When visiting Jakarta do not miss Sunda Kelapa Harbour and watch the old Bugus sailing ships unload at the port. It’s like a scene from hundreds of years ago. Nearby is the famous Cafe Batavia. Stop for lunch or coffee in this iconic historic Dutch building. Check out the wall-to-wall black and white photos featuring many famous people who have visited here.
Another Jakarta resident, Australian Simone Baldwin, General Manager of a locally wine supplier, describes living in Jakarta as “Feeling the whole gamut of emotions in one day; crazy, busy, intense, confronting, alone, frustrating, exciting, fun, funny warm and welcoming. It requires a special kind of resilience to live and enjoy life here, a positive energy and a sense of compassion for the many millions of people who are less fortunate than us.”
Jakarta is massage and spa heaven. Beautifully appointed spa palaces and salons abound. Bernie Geddes has a favourite haunt, “I love Jamu Spa. If you’ve never had a cream bath then you have missed paradise! The girls at Jamu Spa know how to make you relax and experience complete ecstasy. A cream bath is not only a head massage but also involves caressing your arms, and every hair on your head, massaging your back and leaves you wondering why you haven’t ever done this before. It’s a guarantee you’ll be back.”
Life for local Indonesian Dita Carey, a Pilates studio owner is summed up in her description of Jakarta, “Where else in the world can you enjoy the service offered to you in this city. You take a Silver Bird taxi and you are treated like a queen, or you have your own personal driver. It is so affordable to wine and dine at top class restaurants. Many of my friends have a massage lady regularly come to the home. The affordability to have staff makes life so easy. Jakarta comes alive at night. Some great nightclubs include Blowfish, Dragonfly, Bibliotheque, Immigrant and make sure you stop by the iconic B.A.T.S in the Shangri-La hotel. The International schools are excellent, the shopping, the amount of leisure time you can create by the fact you have staff makes life very easy here. Where else in the world can you have all this?”
Jakarta is also your gateway to exploring the rest of Indonesia. Bali and Lombok offer beautiful beaches, Sulawesi has some of the worlds most pristine diving, Sumatra has its unique and fascinating culture and Kalimantan allows you to come up close and personal with orangutans.
So how do you ease into Jakarta? As New Zealander, Vicky Keenan explains, “Take your time. Observe the differences and don’t expect the way of life here to be the same as where you come from. Go with the flow, learn the language, learn the etiquette of gentle communication, polite good mornings and always smile.”
Photos by David Metcalf

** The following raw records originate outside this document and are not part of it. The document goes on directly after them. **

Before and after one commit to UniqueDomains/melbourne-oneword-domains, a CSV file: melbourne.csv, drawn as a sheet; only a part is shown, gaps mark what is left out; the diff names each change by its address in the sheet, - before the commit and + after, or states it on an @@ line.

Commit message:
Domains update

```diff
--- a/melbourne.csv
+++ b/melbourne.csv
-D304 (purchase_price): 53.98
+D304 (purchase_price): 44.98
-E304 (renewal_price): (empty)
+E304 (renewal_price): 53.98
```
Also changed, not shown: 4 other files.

Pelabuhan Ratu – Beachside resort area. 4 hrs drive from Jakarta. Surf, black sand and relaxation.
Bandung – Mountain Scenery, cool climate, Factory Outlet shopping. 2.5 hours drive from Jakarta.

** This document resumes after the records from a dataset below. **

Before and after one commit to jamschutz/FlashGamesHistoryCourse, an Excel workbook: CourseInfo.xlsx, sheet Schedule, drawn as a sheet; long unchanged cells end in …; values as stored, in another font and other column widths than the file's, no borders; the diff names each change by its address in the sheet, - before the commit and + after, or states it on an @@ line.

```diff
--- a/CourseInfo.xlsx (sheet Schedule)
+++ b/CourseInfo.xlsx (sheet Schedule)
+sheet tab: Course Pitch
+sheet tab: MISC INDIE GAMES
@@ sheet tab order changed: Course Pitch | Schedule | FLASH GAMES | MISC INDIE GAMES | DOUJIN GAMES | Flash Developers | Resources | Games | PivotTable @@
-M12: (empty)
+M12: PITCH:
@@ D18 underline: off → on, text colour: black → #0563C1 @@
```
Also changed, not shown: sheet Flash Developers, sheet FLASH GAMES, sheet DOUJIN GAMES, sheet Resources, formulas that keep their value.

Thousand Islands – many choices of islands to stay. Snorkeling, diving and beautiful sunsets. 1.5 hours from Jakarta harbour area.
Bali – only 1.5 hours flight from Jakarta. Beaches and Top Class Resorts. Visit Ubud (art centre) in the mountains – 45 minutes from Denpasar.
Kalimantan – Camp Leakey Orangutan Sanctuary. Take an Indonesian Houseboat (klotok) into the Tanjung Putting National Park. A memorable trip – well worth it.
Sumatra – Lake Toba is very beautiful. Stay on Samosir Island in the middle of the lake. The ethnic Batak people are Christian and very friendly.
Sulawesi – Tana Toraja – A unique culture set in beautiful mountain scenery. Famous for elaborate burial rites and ancient traditions still practiced today.
Komodo Island – Visit the prehistoric Komodo dragons. 7 day sailing trips (on a traditional schooner) out of Benoa Harbour, Bali including snorkeling, beautiful volcano scenery and cruising through the remote Lesser Sunda Islands.